More of this travel log to come shortly. The next post will be about beer, dumplings and a potato pancake stuffed with pork.


Pivo prosim...

Translation "Beer please..." My wife and I just got back from a week in the city of Prague. It was the land of beer, dumplings, rye bread and lots of great sites. My sister-in-law acted as tour guide since she has been over there for a few months teaching English. Over the next few days as my wife and I go through things, I hope to post more details of the trip. The picture was taken on a Sunday excursion to Vysehrad Castle and is looking back toward the city.

Disclaimer - For those of you who might write/speak the Czech language, I am going to apologize in advance for not using the proper character set for some of the spellings.


Blond Fruit Cake

Last holiday season, I was looking for a fruit cake recipe and ended up with this one. I came up with it based on one in Jeffrey Steingarten's book "The Man Who Ate Everything". Originally, it had the hideous candied fruit that is common in most fruit cake but I substituted a fruit combination that works pretty well. Probably would also work with dried cherries or other fruits. I also added the brandy because everything is better with alcohol.

6 oz dried dates (quartered)
6 oz dried apricots (quartered)
6 oz dried cranberries + 2 cups water for hydration
8 oz yellow raisins
8 oz pecans (course chopped)

1/2 lb unsalted butter (room temperature)
1/2 lb granular sugar

1/2 lb all-purpose flour (sifted)
3 extra large eggs + 1 egg yoke

2 tbs orange extract
1 1/2 tsp nutmeg
1/4 cup VSOP brandy (approx)

Add the cranberries to about 2 cups of water in a microwave safe container. Microwave for about 3 minutes until the water gets hot. Let stand for about 10 minutes, drain, and then mix together with the other dried fruits and pecans in a large bowl. Set aside while you prepare the batter.

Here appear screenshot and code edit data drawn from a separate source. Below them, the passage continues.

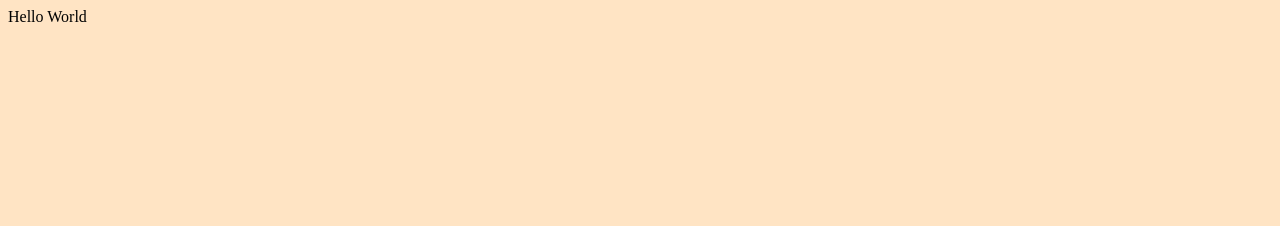
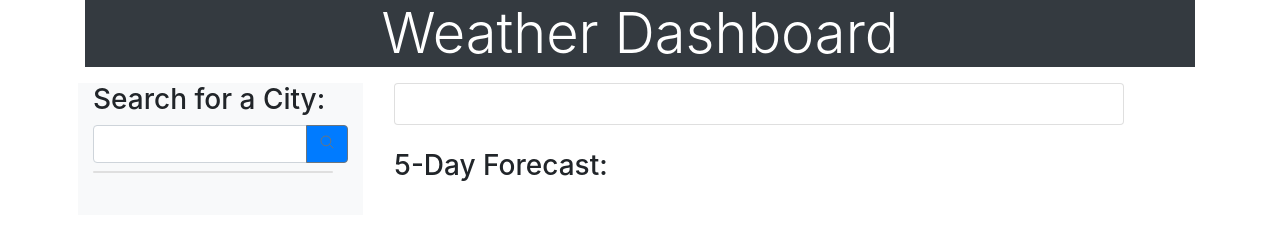
Before and after one commit to ckaikai19/icecream, a plain HTML site: page index.html in a window 1280 px wide. Drawn offline with nearby package versions, Linux system fonts and the light colour scheme.

Commit message:
added html and bootstrap

```diff
--- a/index.html
+++ b/index.html
@@ -1,14 +1,67 @@
-<!DOCTYPE html>
+<!doctype html>
 <html lang="en">
-<head>
-    <meta charset="UTF-8">
-    <meta http-equiv="X-UA-Compatible" content="IE=edge">
-    <meta name="viewport" content="width=device-width, initial-scale=1.0">
-    <title>Weather App</title>
-    <link rel="stylesheet" href="./style.css">
-</head>
-<body>
-    Hello World
-</body>
-<script src="./script.js"></script>
+  <head>
+    <meta charset="utf-8">
+    <meta name="viewport" content="width=device-width, initial-scale=1, shrink-to-fit=no">
+    <link rel="stylesheet" type="text/css" href="style.css">
+    <link rel="stylesheet" href="https://stackpath.bootstrapcdn.com/bootstrap/4.5.0/css/bootstrap.min.css" integrity="sha384-9aIt2nRpC12Uk9gS9baDl411NQApFmC26EwAOH8WgZl5MYYxFfc+NcPb1dKGj7Sk" crossorigin="anonymous">
+    <script type="module" src="https://unpkg.com/ionicons@5.1.2/dist/ionicons/ionicons.esm.js"></script>
+    <script nomodule="" src="https://unpkg.com/ionicons@5.1.2/dist/ionicons/ionicons.js"></script>
+    <title>Weather Dashboard</title>
+  </head>
+  <body>
+
+
+   <div class="container">
+    <div class=" jumbotron-fluid bg-dark text-white text-center">
+      <div class="container">
+        <h1 class="display-4 ">Weather Dashboard</h1>
+      </div>
+    </div>
+    <div class="row">
+      <div class="col-3 m-2 bg-light">
+        <h3>Search for a City:</h3>
+        <div class="input-group mb-2">
+          <input type="text" class="form-control" id="city-input" aria-describedby="basic-addon2">
+          <div class="input-group-append">
+            <button id ="add-city" class="btn btn-outline-secondary bg-primary" type="button"><ion-icon name="search-outline"></ion-icon> </button>
+          </div>
+        </div>
+        <div class="card" style="width: 15rem;">
+          <ul id="city-list" class="list-group list-group-flush">
+          </ul>
+        </div>
+      </div>
+      <div class="col-8 m-2">
+        <div class="row-12">
+          <div class="card">
+            <div id="today-weather" class="card-body">
+              <!-- <h3>City:</h3>
+              <p></p>
+              <p></p>
+              <p></p>
+              <p></p> -->
+            </div>
+          </div>
+        </div>
+        <!-- Beginning of row 2 in col 2 -->
+        <br>
+        <div class="row-12">
+          <h3>5-Day Forecast:</h3>
+        </div>
+        <!-- Beginning of row 3 in col 2 -->
+        <br>
+        <div id ="boxes" class="row">
+
+        </div>
+      </div>
+    </div>
+
+   </div>
+    <script src="https://code.jquery.com/jquery-3.5.1.slim.min.js" integrity="sha384-DfXdz2htPH0lsSSs5nCTpuj/zy4C+OGpamoFVy38MVBnE+IbbVYUew+OrCXaRkfj" crossorigin="anonymous"></script>
+    <script src="https://cdn.jsdelivr.net/npm/popper.js@1.16.0/dist/umd/popper.min.js" integrity="sha384-Q6E9RHvbIyZFJoft+2mJbHaEWldlvI9IOYy5n3zV9zzTtmI3UksdQRVvoxMfooAo" crossorigin="anonymous"></script>
+    <script src="https://stackpath.bootstrapcdn.com/bootstrap/4.5.0/js/bootstrap.min.js" integrity="sha384-OgVRvuATP1z7JjHLkuOU7Xw704+h835Lr+6QL9UvYjZE3Ipu6Tp75j7Bh/kR0JKI" crossorigin="anonymous"></script>
+    <script src="https://cdnjs.cloudflare.com/ajax/libs/jquery/3.2.1/jquery.min.js"></script>
+    <script src="script.js"></script>
+  </body>
 </html>
```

In a stand mixer, cream the butter. Add sugar and beat until fluffy. Beat in 2 of the eggs and then half of the flour. Beat in the remaining eggs and then the remaining flour, scraping the sides of the mixing bowl as needed. Beat in nutmeg and orange extract. Once uniform, add the batter to the fruit/nut mixture and combine with a spoon.

Line the bottom of loaf pans with parchment paper and then oil and flour heavily. Fill the pans to 1/4" below the rim with batter. Bake in pre-heated 300 degree oven for 45 minutes.

After 45 minutes, wrap the pans with foil leaving space above the loaf and continue baking for approximately another 45 minutes. Cake should not brown and is done when firm to the touch.

Let the cake cool in pans. When cool, remove them from pan. Before wrapping with cling wrap, spoon brandy on the top and bottom of each loaf. Wrap tightly and then refrigerate for approximately 3 weeks before slicing.

Makes two 3-1/2" by 8" loaf pans or 8 mini-loaves